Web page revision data

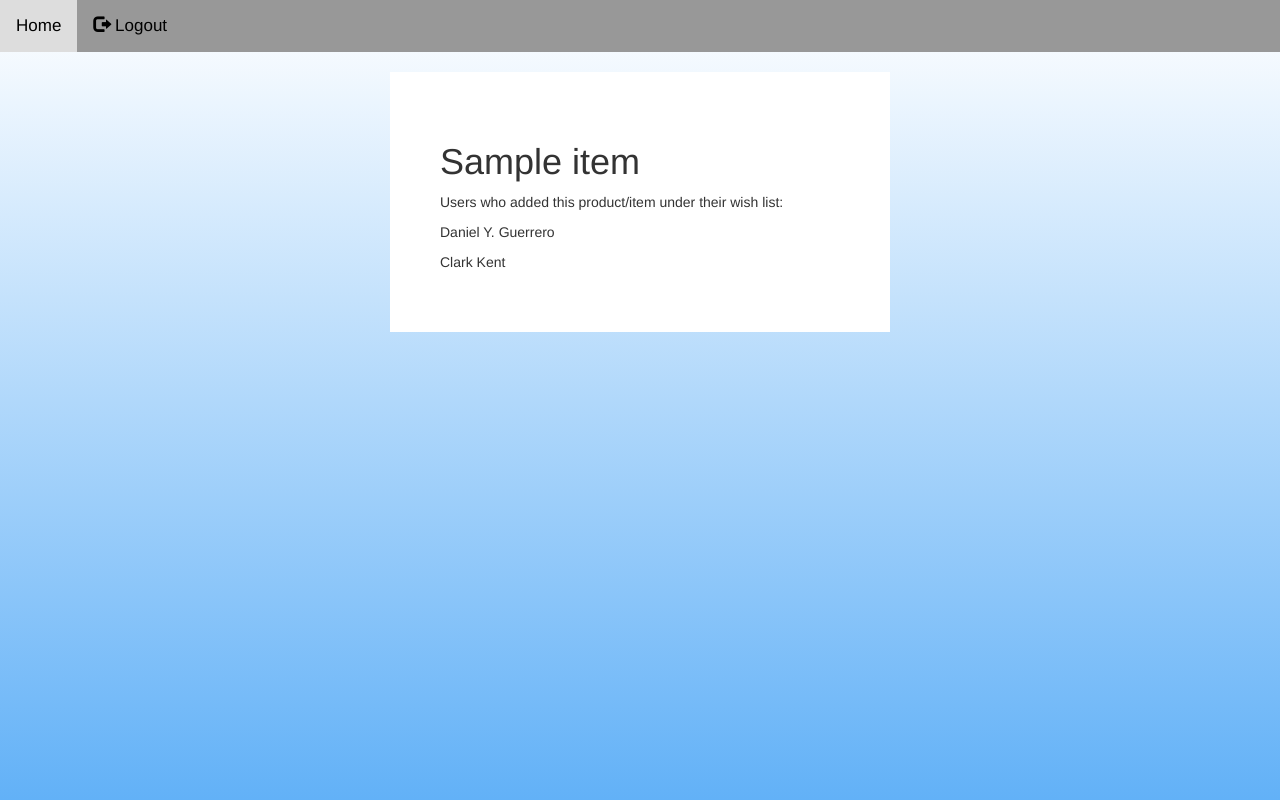
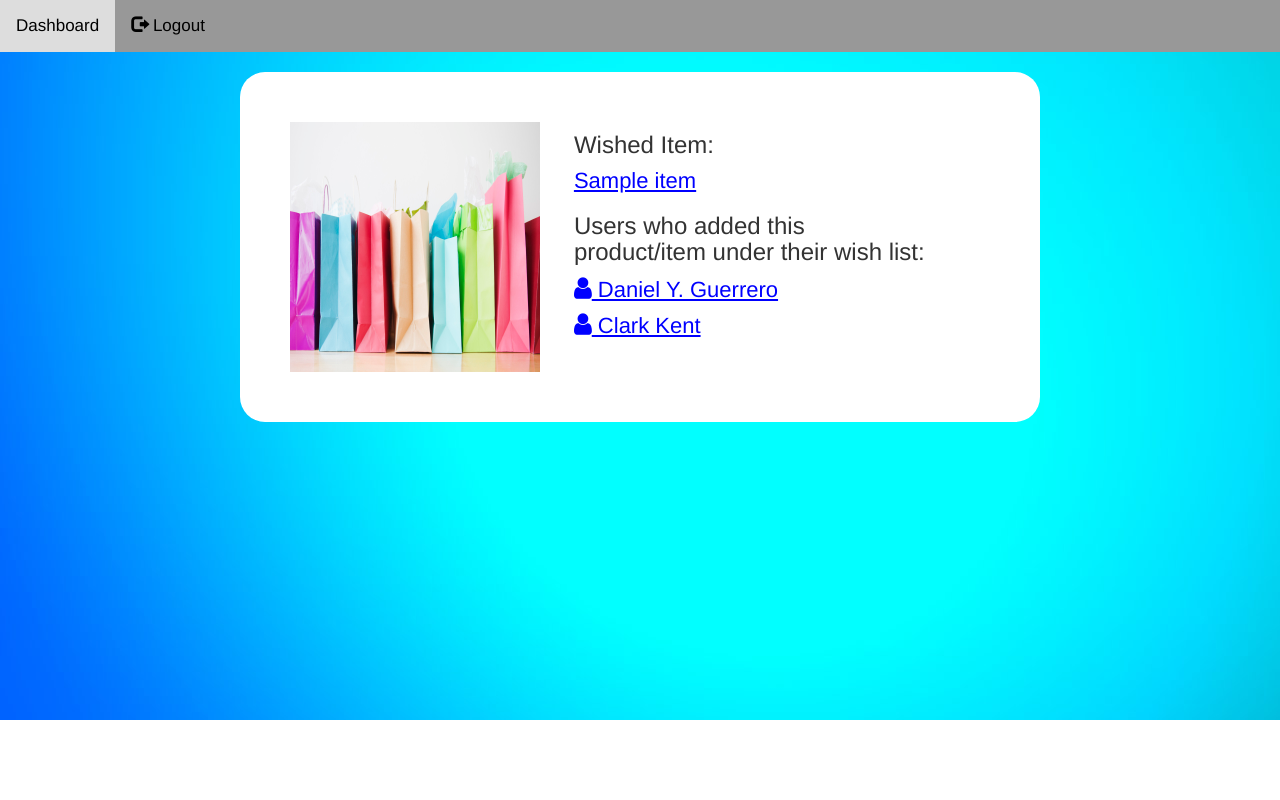
Before and after one commit to danielyguerrero/Wishlist, a Django app: template apps/wishlist/templates/wishlist/items.html in a window 1280 px wide. Run offline with Django 3.2, Linux system fonts and the light colour scheme; data comes from the database, SQL or seed files in the repository; tables that the repository leaves empty hold one stand-in row (values such as "Sample post"); the template is opened without the code that fills it: values that come from a table or form of the project are taken from there, most other values are stand-ins (such as "Sample title", 1, 10 or a date in 2020); parts of the project's set-up code (start-up, migrations or seed data) failed here and were passed over; some libraries are stand-ins or nearby versions.

Commit message:
updated item.html css and added fa fa icons

```diff
--- a/apps/wishlist/static/wishlist/css/items.css
+++ b/apps/wishlist/static/wishlist/css/items.css
@@ -1,11 +1,5 @@
-html{
-  height: 100%;
-}
-body {
-  background: linear-gradient(white, #62b1f7);
-}
-h1{
-
+html, body{
+height: auto;
 }
 /*=======================================================================================*/
 /* ================================         NAVBAR         ==============================*/
@@ -15,7 +9,6 @@ h1{
 background-color: #989898;
 overflow: hidden;
 }
-
 /* Style the links inside the navigation bar */
 .topnav a {
 float: left;
@@ -26,19 +19,16 @@ h1{
 font-size: 17px;
 color: black;
 }
-
 /* Change the color of links on hover */
 .topnav a:hover {
 background-color: #ddd;
 color: black;
 }
-
 /* Add an active class to highlight the current page */
 .active {
 background-color: #6F86CD;
 color: white;
 }
-
 /* Hide the link that should open and close the topnav on small screens */
 .topnav .icon {
 display: none;
@@ -51,7 +41,6 @@ h1{
 display: block;
 }
 }
-
 /* The "responsive" class is added to the topnav with JavaScript when the user clicks on the icon. This class makes the topnav look good on small screens (display the links vertically instead of horizontally) */
 @media screen and (max-width: 600px) {
 .topnav.responsive {position: relative;}
@@ -69,10 +58,29 @@ h1{
 /*================================================================*/
 .wrapper{
 width: auto;
-  max-width: 500px;
+max-width: 800px;
 margin-top: 20px;
 margin-right: auto;
 margin-left: auto;
-  padding: 50px;
+padding: 40px;
 background-color: white;
+border-radius: 25px;
 }
+img{
+display: inline-block;
+vertical-align: top;
+margin: 10px;
+}
+.rdiv{
+display: inline-block;
+vertical-align: top;
+height: auto;
+width: auto;
+max-width: 390px;
+padding: 0px 10px 10px 20px;
+}
+h5{
+color: blue;
+font-size: 22px;
+text-decoration: underline;
+}
--- a/apps/wishlist/templates/wishlist/create.html
+++ b/apps/wishlist/templates/wishlist/create.html
@@ -27,7 +27,7 @@
         <!-- ===============    NAVBAR    ===================== -->
         <div class="topnav" id="myTopnav">
 
-            <a href="{% url 'dashboard' %}">Home</a>
+            <a href="{% url 'dashboard' %}">Dashboard</a>
             <a href="{% url 'logout' %}"><span class="glyphicon glyphicon-log-out"></span> Logout </a>
 
             <a href="javascript:void(0);" class="icon" onclick="myFunction()">&#9776;</a>
--- a/apps/wishlist/templates/wishlist/items.html
+++ b/apps/wishlist/templates/wishlist/items.html
@@ -1,6 +1,5 @@
 <!DOCTYPE html>
 <html lang="en">
-
   <head>
     <title>Wish Items</title>
     <meta name="viewport" content="width=device-width, initial-scale=1">
@@ -8,6 +7,8 @@
     <!-- Bootstrap -->
     <!-- Latest compiled and minified CSS -->
     <link rel="stylesheet" href="https://maxcdn.bootstrapcdn.com/bootstrap/3.3.7/css/bootstrap.min.css">
+    <!-- Icon library -->
+    <link rel="stylesheet" href="https://cdnjs.cloudflare.com/ajax/libs/font-awesome/4.7.0/css/font-awesome.min.css">
     <!-- jQuery library -->
     <script src="https://ajax.googleapis.com/ajax/libs/jquery/3.3.1/jquery.min.js"></script>
     <!-- Latest compiled JavaScript -->
@@ -17,27 +18,34 @@
     <!-- jQuery Link -->
     <script src="{% static "wishlist/js/items.js" %}"></script>
   </head>
-
-<body>
+ <body style="
+    background: url('/static/wishlist/img/bck.jpg');
+    background-repeat: no-repeat;
+    background-size: cover;"
+    height="auto"
+    width="100%" >
     <!-- ===============    NAVBAR    ===================== -->
-
     <div class="topnav" id="myTopnav">
 
-      <a href="{% url 'dashboard' %}">Home</a>
-
+      <a href="{% url 'dashboard' %}">Dashboard</a>
       <a href="{% url 'logout' %}"><span class="glyphicon glyphicon-log-out"></span> Logout </a>
 
       <a href="javascript:void(0);" class="icon" onclick="myFunction()">&#9776;</a>
-
     </div>
+    <!-- ===============   END NAVBAR    ===================== -->
     <div class="wrapper">
-		<h1>{{ item.name }}</h1>
-		<p>Users who added this product/item under their wish list:</p>
+      <img src="/static/wishlist/img/bags2.jpg" height="250" width="250">
+      <div class="rdiv">
+        <h3>Wished Item:</h3>
+        <h5>{{ item.name }}</h5>
+        <h3>Users who added this product/item under their wish list:</h3>
         {% for user in users %}
-			<p>{{ user.name }}</p>
+          <h5>
+            <i class="fa fa-user" style="font-size:25px;"></i>
+            {{ user.name }}
+          </h5>
         {% endfor %}
       </div>
-
+    </div>
   </body>
-
 </html>
```
Also changed, not shown: apps/wishlist/static/wishlist/img/bck.jpg (added), apps/wishlist/static/wishlist/img/item.jpg (added). Lines whose indentation alone changed are shown as unchanged.
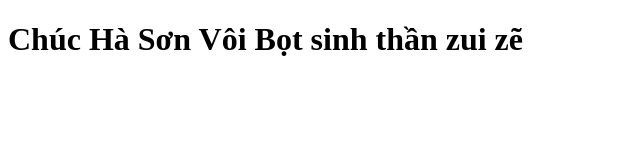
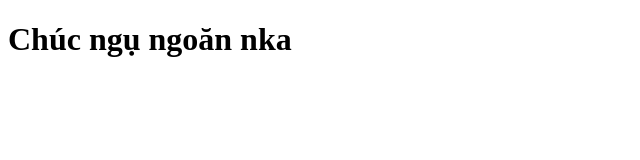
Before and after one commit to pikameow1/linhtinh, a plain HTML site: page index.html in a window 1280 px wide. Shown: the whole page, without its empty margins (0-640 px from the left). Drawn offline with Linux system fonts and the light colour scheme.

Commit message:
toi la trang xinh

```diff
--- a/index.html
+++ b/index.html
@@ -1,12 +1,12 @@
 <!DOCTYPE html>
 <html>
     <head>
-        <title>conchokeumeomeo</title>
+        <title>for Deft</title>
         <meta charset="utf-8">
     </head>
     <body>
        <div>
-        <h1>Chúc Hà Sơn Vôi Bọt sinh thần zui zẽ</h1>
+        <h1>Chúc ngụ ngoăn nka</h1>
 
        </div>
     </body>
```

__Task directions__
Each line containing the word "auto" needs to be copied from the data above.

__Answer section__
+height: auto;
 width: auto;
 margin-right: auto;
 margin-left: auto;
+height: auto;
+width: auto;
+    height="auto"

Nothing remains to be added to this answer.